because woodies--like some other birds and animals--at times take some
time to flee, even though they have been aware of your presence. While
you are waiting for the possible explosion be alert and ready to fire.
I use several scatterguns for jump shooting woodies
and squirrels, but it is important to have a hard-shooting gun and strong
ammunition. I often load with three-inch magnum shells in a full choke
gun. Gauge is inconsequential, but the smaller the stream, the smaller
the gauge is a good rule of thumb. Twenty gauge is lighter--you got to
carry it--but 12 gauge will add to killing range. Either will handle squirrels.
At this point I must say, to stay within the law,
non-toxic shot must be used. I must also say non-toxic shot are not the
best load for squirrels, but they must be used if waterfowl are hunted
because of stupid federal regulations. We bow to them. Lead shot fired
on streams and rivers would not be a threat to waterfowl, and they are
the very direct cause of much crippling of squirrels. This comes from one
who has without doubt crippled and lost many squirrels, and it makes me
sad to think I do it.
Hunting slowly will assure plenty of opportunities
to bag both squirrels and wood ducks if the birds are using the waters
Hunting a small stream or river will necessitate
moving from one bank to the other. On larger rivers this probably will
be no problem for a boat. Moving from one bank to the other can be a problem
on small streams, but nature helps solve the problem by felling trees across
streams (even rivers . . . natural bridges). Boots and socks--even trousers--can
be removed to cross at riffles and other shallow waters.
In addition to ducks and squirrels, I often find
hickory jacks (pleurotus ostreatus), a wonderful fall mushroom,
on driftwood collections and other woods. For harvesting these my hunting
coat always carries a bread sack or two.
There are, of course many other natural wonders
to encounter for just viewing or harvesting and many of them will be found
on streams and rivers . . . on a duck . . . er-r-r . . . squirrel hunt.
For example, a few years back I was on the middle
fork of Salt Creek near the town of Kurtz in Jackson County. It was a very
warm, bright day and I had gone to a cornfield to hot foot it back to my
car for lunch . . . with no ducks or squirrels for the pot.
While walking swiftly down the first row of corn,
I noticed what appeared to be a fog bank 10 or 15 feet above the earth
But I asked myself, “What would a fog bank be
doing out there on the hot, bright day.”
Arriving close hand at the scene, I discovered
a vine and fluffy seedpods I never before had seen or heard of . . . anywhere
or from anybody. It turned out to be virgin’s bower, a rare member of the
buttercup family (Clematis virginiana) climbing in ash saplings.
It made my lack of ducks and squirrels totally inconsequential.
My peanut butter-jelly sandwich never tasted so
good, and I appear to be the lone Hoosier who has viewed the plant.

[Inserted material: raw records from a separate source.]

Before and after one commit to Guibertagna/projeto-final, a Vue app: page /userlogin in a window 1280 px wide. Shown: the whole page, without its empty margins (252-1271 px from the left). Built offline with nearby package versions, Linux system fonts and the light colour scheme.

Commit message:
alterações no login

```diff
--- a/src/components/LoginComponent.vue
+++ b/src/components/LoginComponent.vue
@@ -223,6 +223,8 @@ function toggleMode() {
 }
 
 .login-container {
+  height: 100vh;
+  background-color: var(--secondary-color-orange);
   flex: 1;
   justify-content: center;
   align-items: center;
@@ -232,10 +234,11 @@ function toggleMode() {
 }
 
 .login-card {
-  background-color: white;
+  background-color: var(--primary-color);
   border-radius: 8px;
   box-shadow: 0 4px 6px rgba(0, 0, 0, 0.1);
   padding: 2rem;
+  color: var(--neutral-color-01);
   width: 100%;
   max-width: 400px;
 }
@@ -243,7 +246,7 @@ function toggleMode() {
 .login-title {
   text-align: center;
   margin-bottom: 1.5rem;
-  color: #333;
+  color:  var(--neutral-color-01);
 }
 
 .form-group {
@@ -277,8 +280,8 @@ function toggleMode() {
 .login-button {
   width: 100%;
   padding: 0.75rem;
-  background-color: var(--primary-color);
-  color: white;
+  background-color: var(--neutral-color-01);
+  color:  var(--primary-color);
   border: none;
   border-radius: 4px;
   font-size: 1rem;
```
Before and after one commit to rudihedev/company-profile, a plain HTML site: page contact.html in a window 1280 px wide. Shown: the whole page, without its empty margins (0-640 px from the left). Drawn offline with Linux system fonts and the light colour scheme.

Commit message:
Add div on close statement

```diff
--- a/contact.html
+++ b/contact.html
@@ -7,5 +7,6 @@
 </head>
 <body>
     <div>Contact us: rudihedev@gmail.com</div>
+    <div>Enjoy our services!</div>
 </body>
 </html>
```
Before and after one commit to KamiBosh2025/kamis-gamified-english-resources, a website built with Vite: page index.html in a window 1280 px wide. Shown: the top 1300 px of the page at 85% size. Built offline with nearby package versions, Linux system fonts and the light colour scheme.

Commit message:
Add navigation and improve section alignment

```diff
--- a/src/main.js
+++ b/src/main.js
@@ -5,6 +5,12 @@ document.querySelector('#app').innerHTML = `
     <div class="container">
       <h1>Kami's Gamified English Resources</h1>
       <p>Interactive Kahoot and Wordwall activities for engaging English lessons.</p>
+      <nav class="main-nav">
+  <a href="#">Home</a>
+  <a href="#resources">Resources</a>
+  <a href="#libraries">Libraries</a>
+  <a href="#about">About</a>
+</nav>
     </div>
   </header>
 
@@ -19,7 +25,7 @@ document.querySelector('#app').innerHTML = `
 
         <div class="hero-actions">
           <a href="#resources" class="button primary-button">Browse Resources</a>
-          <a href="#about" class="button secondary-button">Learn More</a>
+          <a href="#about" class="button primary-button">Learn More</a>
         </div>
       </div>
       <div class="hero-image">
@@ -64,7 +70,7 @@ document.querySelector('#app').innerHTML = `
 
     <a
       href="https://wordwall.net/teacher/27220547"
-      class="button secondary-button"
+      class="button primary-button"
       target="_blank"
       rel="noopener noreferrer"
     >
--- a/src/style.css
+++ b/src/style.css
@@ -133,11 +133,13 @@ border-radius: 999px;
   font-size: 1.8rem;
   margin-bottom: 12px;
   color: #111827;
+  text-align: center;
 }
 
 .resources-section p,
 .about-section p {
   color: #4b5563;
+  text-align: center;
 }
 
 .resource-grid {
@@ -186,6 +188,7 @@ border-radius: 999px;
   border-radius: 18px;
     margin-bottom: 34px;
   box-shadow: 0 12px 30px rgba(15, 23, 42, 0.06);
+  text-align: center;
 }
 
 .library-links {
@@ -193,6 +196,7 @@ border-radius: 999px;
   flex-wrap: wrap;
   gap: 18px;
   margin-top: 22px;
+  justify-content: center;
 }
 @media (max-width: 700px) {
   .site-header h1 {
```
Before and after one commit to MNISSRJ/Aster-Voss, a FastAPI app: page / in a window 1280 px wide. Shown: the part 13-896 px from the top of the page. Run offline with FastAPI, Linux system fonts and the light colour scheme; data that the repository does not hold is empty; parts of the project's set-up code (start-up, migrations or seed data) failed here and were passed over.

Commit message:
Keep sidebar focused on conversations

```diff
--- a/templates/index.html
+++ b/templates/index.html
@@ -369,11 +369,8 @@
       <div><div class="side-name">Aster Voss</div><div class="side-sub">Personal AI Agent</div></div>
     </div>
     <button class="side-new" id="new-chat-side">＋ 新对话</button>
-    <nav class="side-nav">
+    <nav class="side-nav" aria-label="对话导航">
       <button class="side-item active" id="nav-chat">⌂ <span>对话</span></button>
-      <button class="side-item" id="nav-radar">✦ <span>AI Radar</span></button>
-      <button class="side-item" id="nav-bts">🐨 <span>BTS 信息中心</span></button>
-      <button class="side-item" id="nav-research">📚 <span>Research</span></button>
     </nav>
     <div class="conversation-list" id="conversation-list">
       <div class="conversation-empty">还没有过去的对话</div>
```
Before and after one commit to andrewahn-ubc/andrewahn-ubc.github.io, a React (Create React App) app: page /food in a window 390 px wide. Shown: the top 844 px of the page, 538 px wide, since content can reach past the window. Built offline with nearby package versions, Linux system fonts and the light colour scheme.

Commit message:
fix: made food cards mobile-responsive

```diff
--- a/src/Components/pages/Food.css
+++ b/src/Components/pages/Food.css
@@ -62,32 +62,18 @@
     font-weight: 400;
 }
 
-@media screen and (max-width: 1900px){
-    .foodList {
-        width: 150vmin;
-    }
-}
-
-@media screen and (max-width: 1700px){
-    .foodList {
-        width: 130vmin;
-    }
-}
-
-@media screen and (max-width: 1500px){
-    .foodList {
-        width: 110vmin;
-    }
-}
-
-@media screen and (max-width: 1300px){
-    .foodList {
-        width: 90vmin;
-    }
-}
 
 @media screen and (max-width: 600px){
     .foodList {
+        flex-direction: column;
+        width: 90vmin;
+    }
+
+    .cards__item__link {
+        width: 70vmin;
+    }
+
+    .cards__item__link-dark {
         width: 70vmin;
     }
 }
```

It’s that time of year . . . almost!
Click on thumbnail
image for enlarged view.
is the seedpod of virgin’s-bower. A cluster of seedpods on a vine in small
ash trees left the appearance of ground fog on a hot, sunny day.
wood duck is one of our most beautiful, as well as best eating, ducks.
shot tells the story of a wood duck-squirrel outing. My model 1100 supports
ducks and squirrels.